■ **ACTIVITY**: Whenever a line in the records below holds the string "bounds", copy it out.

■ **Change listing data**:
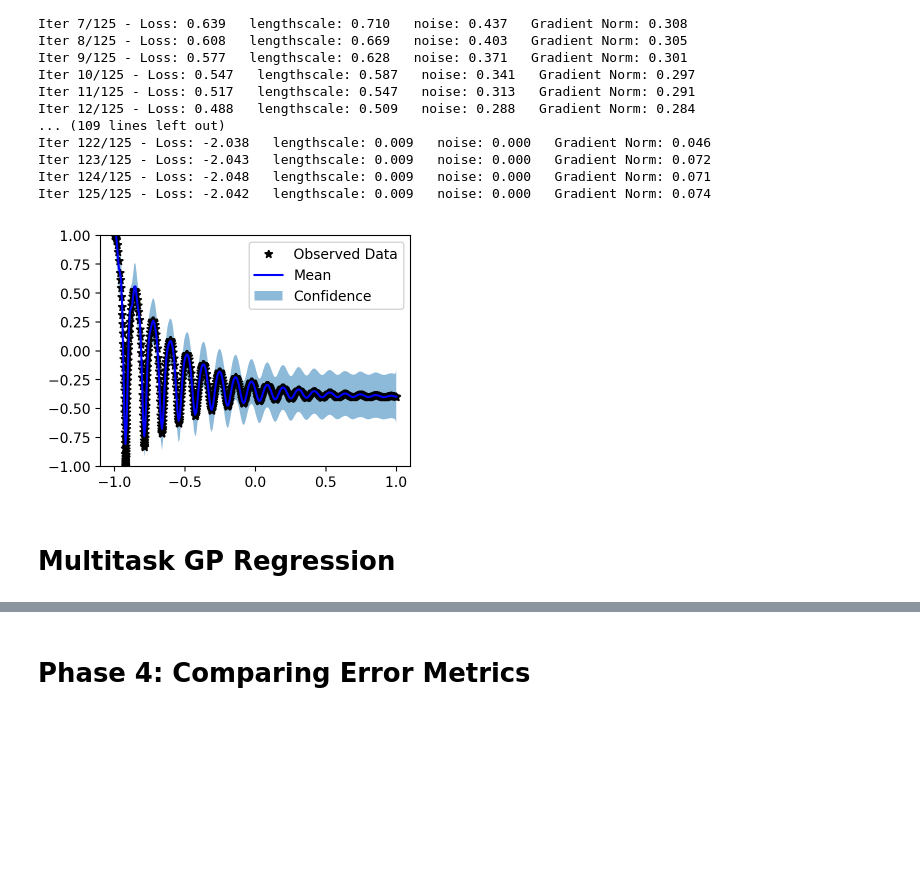
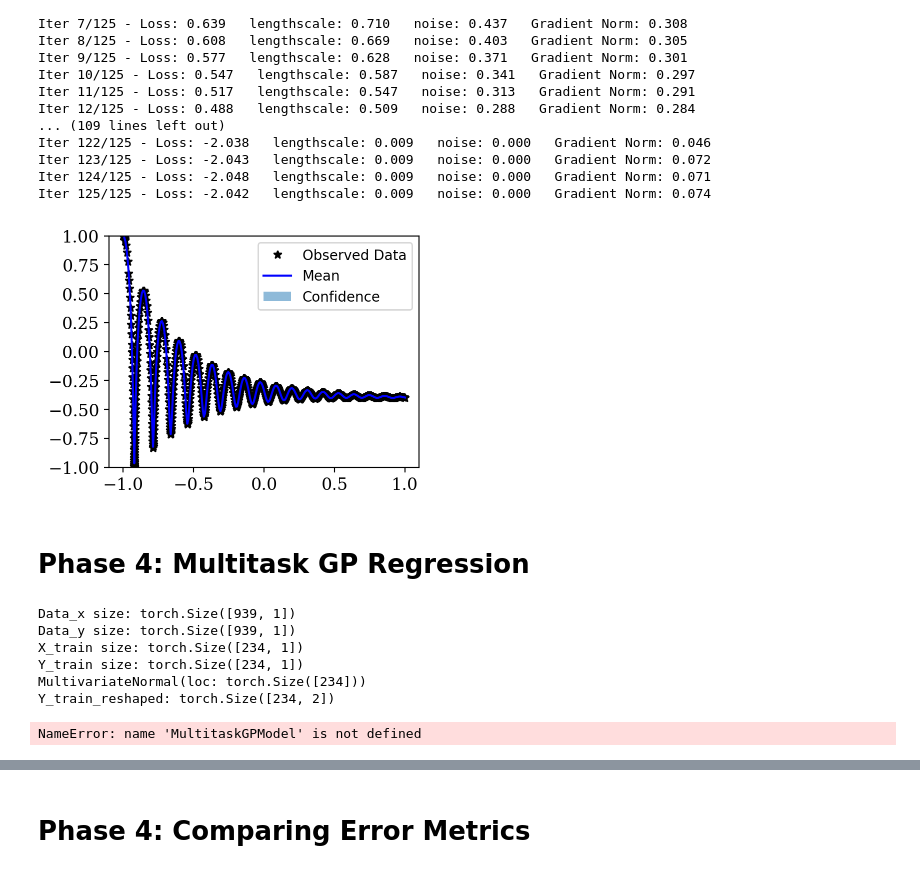
Before and after one commit to InertialMicrocavitationRheometry/IMRv2, a Jupyter notebook: analysis/3dasm_Project_singlefidelity.ipynb, the cells around one changed output, grey strips where cells are left out. Saved outputs shown, nothing was run; the diff lists cells and outputs as text; code cells hidden in the pictures; blank space fills up the shorter version.

```diff
--- a/analysis/3dasm_Project_singlefidelity.ipynb
+++ b/analysis/3dasm_Project_singlefidelity.ipynb
@@ -1162,25 +1223,85 @@ with torch.no_grad(), gpytorch.settings.fast_pred_var():
 # %%
 with torch.no_grad():
     # Initialize plot
     f, ax = plt.subplots(1, 1, figsize=(4, 3))
     # Get upper and lower confidence bounds
     lower, upper = observed_pred.confidence_region()
 
     # Flatten tensors and convert to NumPy arrays
     train_x_LF_np = train_x_LF.numpy().flatten()
     train_y_LF_np = train_y_LF.numpy().flatten()
     x_test_HF_np = x_test_HF.numpy().flatten()
     observed_mean_np = observed_pred.mean.numpy().flatten()
 
     # Plot training data as black stars
     ax.plot(train_x_LF_np, train_y_LF_np, 'k*')
     # Plot predictive means as blue line
     ax.plot(x_test_HF_np, observed_mean_np, 'b')
     # Shade between the lower and upper confidence bounds
     ax.fill_between(x_test_HF_np, lower.numpy().flatten(), upper.numpy().flatten(), alpha=0.5)
     ax.set_ylim([-1.0, 1.0])
     ax.legend(['Observed Data', 'Mean', 'Confidence'])
+
+    plt.xticks(fontname = "serif", fontsize=12)
+    plt.yticks(fontname = "serif", fontsize=12)
+    plt.savefig("multifidelity_singletask.png", bbox_inches="tight")
 # %% [output]
-[figure, old version]
+[figure, new version]
 # %% [markdown]
-# Multitask GP Regression
+# Phase 4: Multitask GP Regression
+# %%
+#Retrieve dataframes
+sim_df = pd.read_csv("../Simulation_Data_0.107_13900.csv") # read pandas DataFrame for simulated data (low-fidelity)
+exp_df = pd.read_csv("../Experimental_Data_10PA_.06BIS.csv") # read pandas DataFrame for experimental data (high fidelity)
+
+Data_x = torch.cat([torch.tensor(sim_df.iloc[:, 0], dtype=torch.float32),
+                    torch.tensor(exp_df.iloc[:, 0], dtype=torch.float32)])
+
+Data_y = torch.cat([torch.tensor(sim_df.iloc[:, 1], dtype=torch.float32),
+                    torch.tensor(exp_df.iloc[:, 1], dtype=torch.float32)])
+
+
+# Reshape Data_x and Data_y if needed
+Data_x = Data_x.view(-1, 1)
+Data_y = Data_y.view(-1, 1)
+
+print("Data_x size:", Data_x.size())
+print("Data_y size:", Data_y.size())
+
+# Let's split into x% training points and the rest for testing:
+X_train, X_test, Y_train, Y_test = train_test_split(Data_x,
+                                    Data_y, test_size=testset_ratio,
+                                    random_state=seed)
+#X_train = X_train.ravel() # just for plotting later
+#X_test = X_test.ravel() # just for plotting later
+
+# Check the shapes
+print("X_train size:", X_train.size())
+print("Y_train size:", Y_train.size())
+output = model(X_train)
+print(output)
+
+numtasks=2
+Y_train_reshaped = Y_train.view(-1, 1).expand(-1, numtasks)
+print("Y_train_reshaped:", Y_train_reshaped.size())
+# %% [output]
+Data_x size: torch.Size([939, 1])
+Data_y size: torch.Size([939, 1])
+X_train size: torch.Size([234, 1])
+Y_train size: torch.Size([234, 1])
+MultivariateNormal(loc: torch.Size([234]))
+Y_train_reshaped: torch.Size([234, 2])
+# %%
+####remove once works
+
+# Create the multi-task GP model
+likelihood = gpytorch.likelihoods.MultitaskGaussianLikelihood(num_tasks=numtasks)
+model = MultitaskGPModel(X_train, Y_train_reshaped, likelihood)
+
+#checking if any attributes of the model are None
+for name, param in model.named_parameters():
+    print(f'{name}: requires_grad={param.requires_grad}')
+for param_group in optimizer.param_groups:
+    print(f'Param group: {param_group}')
+# %% [output]
+NameError: name 'MultitaskGPModel' is not defined
```
Also changed, not shown: parts of 50 cells of this notebook, 1 other file.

■ **TASK OUTPUT**:
     # Get upper and lower confidence bounds
     # Shade between the lower and upper confidence bounds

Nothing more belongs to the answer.